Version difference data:
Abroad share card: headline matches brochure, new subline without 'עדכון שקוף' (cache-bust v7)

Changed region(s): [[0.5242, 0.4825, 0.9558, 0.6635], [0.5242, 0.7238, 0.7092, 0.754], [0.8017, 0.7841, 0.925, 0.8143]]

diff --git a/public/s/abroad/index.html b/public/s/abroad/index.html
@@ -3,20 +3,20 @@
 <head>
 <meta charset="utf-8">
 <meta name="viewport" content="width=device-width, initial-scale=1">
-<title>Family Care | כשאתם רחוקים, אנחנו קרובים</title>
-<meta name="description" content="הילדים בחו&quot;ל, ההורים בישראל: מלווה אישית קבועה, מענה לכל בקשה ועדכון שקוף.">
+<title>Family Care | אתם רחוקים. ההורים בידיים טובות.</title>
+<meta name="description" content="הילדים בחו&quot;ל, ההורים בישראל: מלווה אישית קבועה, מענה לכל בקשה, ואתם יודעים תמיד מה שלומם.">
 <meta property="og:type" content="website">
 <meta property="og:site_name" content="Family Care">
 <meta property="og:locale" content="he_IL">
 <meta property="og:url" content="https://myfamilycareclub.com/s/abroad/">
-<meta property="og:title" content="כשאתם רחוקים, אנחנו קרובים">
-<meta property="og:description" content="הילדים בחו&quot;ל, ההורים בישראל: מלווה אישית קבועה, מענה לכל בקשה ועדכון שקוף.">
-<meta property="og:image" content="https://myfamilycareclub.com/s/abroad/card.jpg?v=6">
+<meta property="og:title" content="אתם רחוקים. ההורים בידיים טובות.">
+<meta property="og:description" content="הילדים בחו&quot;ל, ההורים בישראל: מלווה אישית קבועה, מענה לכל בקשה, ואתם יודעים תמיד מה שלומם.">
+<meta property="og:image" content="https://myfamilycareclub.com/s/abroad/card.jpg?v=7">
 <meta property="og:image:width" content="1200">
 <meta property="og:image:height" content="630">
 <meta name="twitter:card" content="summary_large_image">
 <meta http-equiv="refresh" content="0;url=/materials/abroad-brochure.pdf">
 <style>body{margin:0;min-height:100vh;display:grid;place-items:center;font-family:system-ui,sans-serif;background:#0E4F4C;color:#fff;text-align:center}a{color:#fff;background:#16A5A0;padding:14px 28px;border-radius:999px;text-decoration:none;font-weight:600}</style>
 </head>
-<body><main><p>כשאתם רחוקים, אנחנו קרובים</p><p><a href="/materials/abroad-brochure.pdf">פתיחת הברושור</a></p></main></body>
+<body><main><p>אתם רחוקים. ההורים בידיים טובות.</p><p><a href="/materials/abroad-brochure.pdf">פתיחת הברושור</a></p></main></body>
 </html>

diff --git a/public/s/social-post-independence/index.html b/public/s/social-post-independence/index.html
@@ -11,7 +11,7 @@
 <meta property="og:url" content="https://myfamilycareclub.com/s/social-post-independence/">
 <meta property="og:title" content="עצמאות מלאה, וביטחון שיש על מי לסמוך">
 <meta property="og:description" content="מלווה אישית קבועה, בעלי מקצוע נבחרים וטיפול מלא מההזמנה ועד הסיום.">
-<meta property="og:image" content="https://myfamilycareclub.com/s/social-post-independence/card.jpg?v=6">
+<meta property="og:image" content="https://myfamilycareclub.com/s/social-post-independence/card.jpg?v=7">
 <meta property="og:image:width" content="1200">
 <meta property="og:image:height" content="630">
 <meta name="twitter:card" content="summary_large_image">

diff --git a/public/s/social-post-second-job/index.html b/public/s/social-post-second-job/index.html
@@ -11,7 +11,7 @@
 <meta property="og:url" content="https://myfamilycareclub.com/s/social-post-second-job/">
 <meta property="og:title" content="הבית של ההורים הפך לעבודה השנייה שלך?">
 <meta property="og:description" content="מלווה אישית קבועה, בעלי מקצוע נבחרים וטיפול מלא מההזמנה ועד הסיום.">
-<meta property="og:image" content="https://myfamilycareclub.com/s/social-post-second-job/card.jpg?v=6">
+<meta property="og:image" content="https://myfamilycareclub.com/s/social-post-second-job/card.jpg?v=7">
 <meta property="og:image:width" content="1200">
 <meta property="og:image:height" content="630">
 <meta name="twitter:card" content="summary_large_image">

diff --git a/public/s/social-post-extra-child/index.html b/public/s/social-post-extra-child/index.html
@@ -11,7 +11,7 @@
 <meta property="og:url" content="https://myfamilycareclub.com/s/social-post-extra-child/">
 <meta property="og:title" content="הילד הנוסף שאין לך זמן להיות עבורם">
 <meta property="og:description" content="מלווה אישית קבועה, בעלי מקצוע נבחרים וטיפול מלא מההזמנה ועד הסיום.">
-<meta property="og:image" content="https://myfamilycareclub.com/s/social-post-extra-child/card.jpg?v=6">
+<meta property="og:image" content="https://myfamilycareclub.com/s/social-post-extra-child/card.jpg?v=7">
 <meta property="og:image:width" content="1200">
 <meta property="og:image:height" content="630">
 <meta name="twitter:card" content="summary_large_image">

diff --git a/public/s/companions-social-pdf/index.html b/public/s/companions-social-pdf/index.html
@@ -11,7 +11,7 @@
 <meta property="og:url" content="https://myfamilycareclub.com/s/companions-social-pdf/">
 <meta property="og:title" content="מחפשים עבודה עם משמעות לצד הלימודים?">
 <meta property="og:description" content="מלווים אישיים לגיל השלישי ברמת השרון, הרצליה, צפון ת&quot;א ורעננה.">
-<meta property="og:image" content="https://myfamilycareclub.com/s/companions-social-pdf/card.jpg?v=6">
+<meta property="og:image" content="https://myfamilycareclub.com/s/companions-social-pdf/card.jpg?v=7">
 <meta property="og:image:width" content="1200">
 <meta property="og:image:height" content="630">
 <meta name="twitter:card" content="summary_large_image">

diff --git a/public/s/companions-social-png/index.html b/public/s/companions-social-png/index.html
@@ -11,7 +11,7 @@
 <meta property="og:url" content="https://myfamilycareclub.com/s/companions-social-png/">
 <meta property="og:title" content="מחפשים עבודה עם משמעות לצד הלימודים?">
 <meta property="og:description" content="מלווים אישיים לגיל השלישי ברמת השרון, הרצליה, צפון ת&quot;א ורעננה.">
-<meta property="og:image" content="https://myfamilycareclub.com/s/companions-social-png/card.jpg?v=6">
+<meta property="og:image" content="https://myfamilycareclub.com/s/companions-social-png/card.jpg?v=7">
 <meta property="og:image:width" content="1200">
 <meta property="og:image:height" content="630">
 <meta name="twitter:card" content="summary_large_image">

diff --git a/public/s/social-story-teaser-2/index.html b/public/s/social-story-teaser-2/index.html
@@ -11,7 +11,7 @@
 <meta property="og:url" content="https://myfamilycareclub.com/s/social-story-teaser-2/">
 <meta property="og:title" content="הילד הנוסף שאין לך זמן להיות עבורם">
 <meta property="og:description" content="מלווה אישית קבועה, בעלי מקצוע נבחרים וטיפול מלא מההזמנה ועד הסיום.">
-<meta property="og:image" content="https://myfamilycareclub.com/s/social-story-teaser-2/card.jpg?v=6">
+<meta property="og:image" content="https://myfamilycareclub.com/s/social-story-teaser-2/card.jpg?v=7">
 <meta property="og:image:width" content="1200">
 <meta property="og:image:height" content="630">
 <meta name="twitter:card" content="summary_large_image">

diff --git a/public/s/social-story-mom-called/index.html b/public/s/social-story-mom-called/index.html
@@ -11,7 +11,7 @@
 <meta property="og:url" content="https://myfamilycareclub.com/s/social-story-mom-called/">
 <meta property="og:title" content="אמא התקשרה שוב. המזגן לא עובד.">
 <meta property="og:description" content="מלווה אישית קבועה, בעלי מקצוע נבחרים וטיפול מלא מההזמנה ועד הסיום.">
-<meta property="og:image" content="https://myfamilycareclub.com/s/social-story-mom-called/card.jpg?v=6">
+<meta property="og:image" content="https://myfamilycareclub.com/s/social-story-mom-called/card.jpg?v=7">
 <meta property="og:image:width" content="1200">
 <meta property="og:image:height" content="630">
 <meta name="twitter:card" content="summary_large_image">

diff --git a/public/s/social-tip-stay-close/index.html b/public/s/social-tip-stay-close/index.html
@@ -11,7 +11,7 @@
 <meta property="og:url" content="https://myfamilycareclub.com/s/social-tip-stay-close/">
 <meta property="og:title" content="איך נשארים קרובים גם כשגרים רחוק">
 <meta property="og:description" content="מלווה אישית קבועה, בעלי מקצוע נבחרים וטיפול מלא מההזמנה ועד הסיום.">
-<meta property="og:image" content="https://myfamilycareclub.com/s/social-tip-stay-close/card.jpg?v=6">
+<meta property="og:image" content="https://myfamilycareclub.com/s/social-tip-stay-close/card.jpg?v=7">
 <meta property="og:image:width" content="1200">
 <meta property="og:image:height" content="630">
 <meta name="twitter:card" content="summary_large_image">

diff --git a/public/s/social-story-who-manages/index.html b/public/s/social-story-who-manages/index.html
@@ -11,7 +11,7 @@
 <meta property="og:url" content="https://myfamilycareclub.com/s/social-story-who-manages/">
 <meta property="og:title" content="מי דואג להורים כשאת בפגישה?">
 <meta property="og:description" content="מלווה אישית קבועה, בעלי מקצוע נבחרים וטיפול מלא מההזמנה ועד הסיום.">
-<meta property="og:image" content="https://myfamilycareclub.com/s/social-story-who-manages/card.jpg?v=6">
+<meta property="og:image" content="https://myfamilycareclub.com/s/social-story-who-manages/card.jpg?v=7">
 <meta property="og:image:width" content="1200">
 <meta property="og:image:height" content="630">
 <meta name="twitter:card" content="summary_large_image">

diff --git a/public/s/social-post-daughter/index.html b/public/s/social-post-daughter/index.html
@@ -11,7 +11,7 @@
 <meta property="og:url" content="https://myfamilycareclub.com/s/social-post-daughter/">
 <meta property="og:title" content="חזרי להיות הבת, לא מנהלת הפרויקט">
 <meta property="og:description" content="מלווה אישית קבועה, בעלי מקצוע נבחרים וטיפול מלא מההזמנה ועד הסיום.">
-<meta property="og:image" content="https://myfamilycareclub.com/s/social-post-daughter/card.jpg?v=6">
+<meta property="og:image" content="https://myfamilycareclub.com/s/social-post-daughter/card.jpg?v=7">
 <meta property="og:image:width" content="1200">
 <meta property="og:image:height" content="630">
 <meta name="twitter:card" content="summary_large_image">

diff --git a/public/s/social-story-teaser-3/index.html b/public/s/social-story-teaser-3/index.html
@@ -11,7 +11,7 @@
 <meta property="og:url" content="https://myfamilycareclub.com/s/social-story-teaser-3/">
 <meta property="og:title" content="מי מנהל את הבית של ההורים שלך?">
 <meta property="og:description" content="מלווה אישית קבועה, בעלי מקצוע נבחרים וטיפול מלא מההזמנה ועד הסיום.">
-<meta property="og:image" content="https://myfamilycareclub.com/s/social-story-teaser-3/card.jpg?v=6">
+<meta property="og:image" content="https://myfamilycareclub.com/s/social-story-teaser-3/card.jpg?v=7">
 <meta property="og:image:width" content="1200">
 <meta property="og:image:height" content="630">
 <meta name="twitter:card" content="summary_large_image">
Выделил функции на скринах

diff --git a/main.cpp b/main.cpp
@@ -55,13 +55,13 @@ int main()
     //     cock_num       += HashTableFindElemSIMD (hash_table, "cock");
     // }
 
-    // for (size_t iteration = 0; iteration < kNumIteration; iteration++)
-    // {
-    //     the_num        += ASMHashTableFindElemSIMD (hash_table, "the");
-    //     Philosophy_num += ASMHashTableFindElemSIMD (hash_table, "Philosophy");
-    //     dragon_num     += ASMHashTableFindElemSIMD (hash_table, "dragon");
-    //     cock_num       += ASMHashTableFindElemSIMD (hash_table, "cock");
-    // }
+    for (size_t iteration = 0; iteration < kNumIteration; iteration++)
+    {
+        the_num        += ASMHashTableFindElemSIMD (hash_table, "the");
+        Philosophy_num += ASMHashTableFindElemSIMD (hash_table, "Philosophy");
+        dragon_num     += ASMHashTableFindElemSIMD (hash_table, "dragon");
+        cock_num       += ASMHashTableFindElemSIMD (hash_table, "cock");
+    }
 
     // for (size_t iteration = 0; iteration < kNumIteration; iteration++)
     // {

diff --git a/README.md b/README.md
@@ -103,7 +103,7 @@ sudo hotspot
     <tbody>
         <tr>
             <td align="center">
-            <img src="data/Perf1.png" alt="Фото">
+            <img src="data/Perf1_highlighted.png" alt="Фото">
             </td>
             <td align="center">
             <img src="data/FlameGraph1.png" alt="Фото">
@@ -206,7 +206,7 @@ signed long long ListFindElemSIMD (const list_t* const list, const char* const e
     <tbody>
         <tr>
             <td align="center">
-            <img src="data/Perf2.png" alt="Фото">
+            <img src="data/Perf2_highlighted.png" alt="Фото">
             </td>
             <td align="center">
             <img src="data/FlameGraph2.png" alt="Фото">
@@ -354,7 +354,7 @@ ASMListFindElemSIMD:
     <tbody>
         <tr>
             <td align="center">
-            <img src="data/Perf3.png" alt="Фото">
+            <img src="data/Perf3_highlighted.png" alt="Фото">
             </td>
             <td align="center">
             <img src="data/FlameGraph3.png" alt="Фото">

## WORK TO BE COMPLETED:
Copy the lines above that hold the word "בידיים".

## TASK RESULT:
+<title>Family Care | אתם רחוקים. ההורים בידיים טובות.</title>
+<meta property="og:title" content="אתם רחוקים. ההורים בידיים טובות.">
+<body><main><p>אתם רחוקים. ההורים בידיים טובות.</p><p><a href="/materials/abroad-brochure.pdf">פתיחת הברושור</a></p></main></body>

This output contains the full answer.